Malaria was one of the scourges of the British Indian Empire. William Gardener writes how a remedy was at last provided by the introduction of a South-American tree.

A hand-coloured postcard of an SPR train descending to the mouth of a tunnel.

The San Paulo Railway, funded with money from the City of London, was one of the engineering marvels of the Victorian age.

Barrie St. Clair McBride introduces Charles-Marie de la Condamine, a soldier-scholar, and one of the first European travellers to investigate South America in a genuinely scientific spirit.

John Lomax recounts how, for nearly two centuries, a priestly protectorate ruled over the native tribes of Central South America. In an age of slavery and merciless exploitation, the Jesuit fathers established a government based on justice, peace and harmony. Their subjects began the working day, and marched homewards again, to the sound of music, preceded by the Mayor and his officers wearing gold-trimmed uniforms and plumed hats.

Spaniards executing Túpac Amaru, the last Inca of Vilcabamba, in 1572

George Woodcock describes how the destruction of the Inca economy brought untold suffering to their former subjects; and there were many Indian revolts, brutally crushed by the Spaniard, during the course of the next two centuries.

In the 1860s the Republic of Paraguay, under its dictator, Francisco Solano López, and his Irish consort, Eliza Lynch, became engaged in a desperate seven-years war with its neighbours. The memoirs of a small group of British doctors and engineers provide the basis for this account of the struggle.

C.R. Boxer recalls “the time of the Flemings” (Tempo dos Flamengos), as the period of the Dutch occupation of Pernambuco province in Brazil used to be called.

Illustration of the Demerara rebellion of 1823

Charles Dimont traces the establishment and development of Britain's South American dependency.

Derek Severn recounts how, in the seventeenth and eighteenth centuries, a priest from Bohemia served the Society of Jesus in the more remote parts of Brazil and Peru.

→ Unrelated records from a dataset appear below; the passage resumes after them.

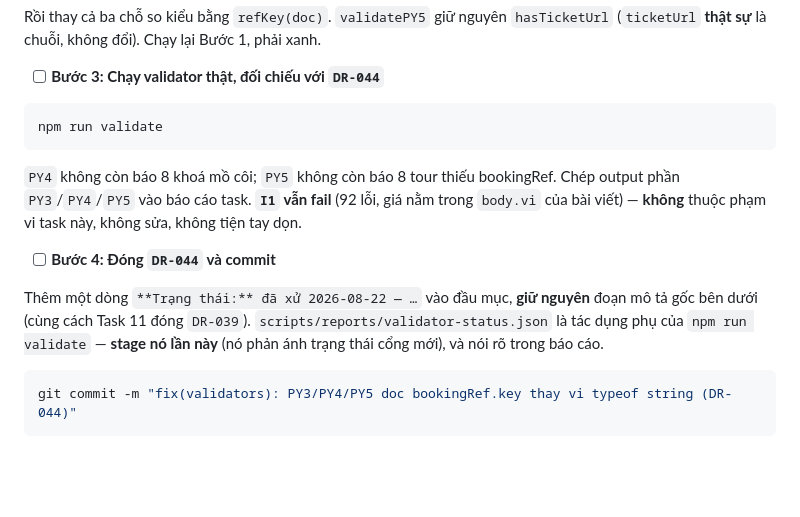
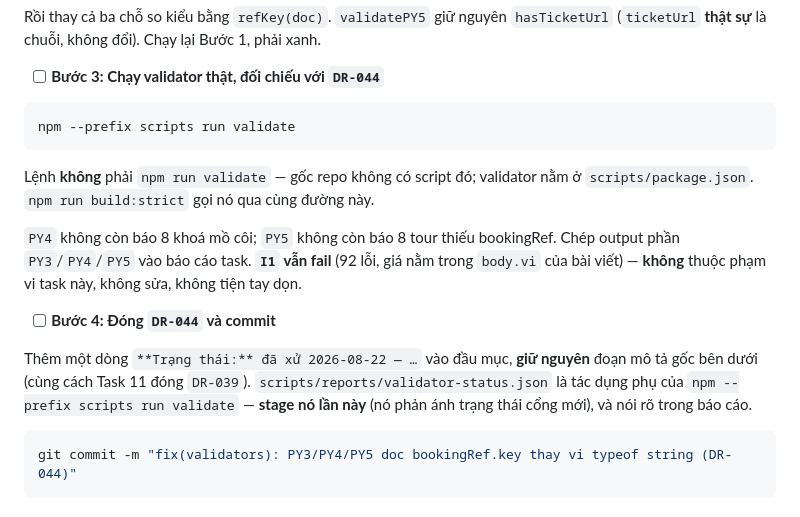
Before and after one commit to luutuanvu1010/tourdaovn, a Markdown page: docs/plans/2026-08-22-dat-tour.md, the part around the change. GitHub-like rendering; blank space fills up the shorter version.

Commit message:
docs: sua lenh validator trong Task 17 - npm --prefix scripts run validate
Goc repo khong co script "validate"; no nam o scripts/package.json. De nguyen
thi implementer Task 17 gap loi "missing script" o buoc 3.

Co-Authored-By: Claude Opus 5 (1M context) <noreply@anthropic.com>
Claude-Session: https://claude.ai/code/session_01BN2Rie23MUyrc2tLd9HwTd

````diff
--- a/docs/plans/2026-08-22-dat-tour.md
+++ b/docs/plans/2026-08-22-dat-tour.md
@@ -3568,8 +3568,11 @@ Rồi thay cả ba chỗ so kiểu bằng `refKey(doc)`. `validatePY5` giữ ngu
 - [ ] **Bước 3: Chạy validator thật, đối chiếu với `DR-044`**
 
 ```bash
-npm run validate
-```
+npm --prefix scripts run validate
+```
+
+Lệnh **không** phải `npm run validate` — gốc repo không có script đó; validator nằm ở
+`scripts/package.json`. `npm run build:strict` gọi nó qua cùng đường này.
 
 `PY4` không còn báo 8 khoá mồ côi; `PY5` không còn báo 8 tour thiếu bookingRef. Chép output phần
 `PY3`/`PY4`/`PY5` vào báo cáo task. **`I1` vẫn fail** (92 lỗi, giá nằm trong `body.vi` của bài
@@ -3579,7 +3582,7 @@ viết) — **không** thuộc phạm vi task này, không sửa, không tiện
 
 Thêm một dòng `**Trạng thái:** đã xử 2026-08-22 — …` vào đầu mục, **giữ nguyên** đoạn mô tả gốc
 bên dưới (cùng cách Task 11 đóng `DR-039`). `scripts/reports/validator-status.json` là tác dụng
-phụ của `npm run validate` — **stage nó lần này** (nó phản ánh trạng thái cổng mới), và nói rõ
+phụ của `npm --prefix scripts run validate` — **stage nó lần này** (nó phản ánh trạng thái cổng mới), và nói rõ
 trong báo cáo.
 
 ```bash
````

Jan Read introduces some volunteers on land and at sea in the liberation of the Spanish Colonies.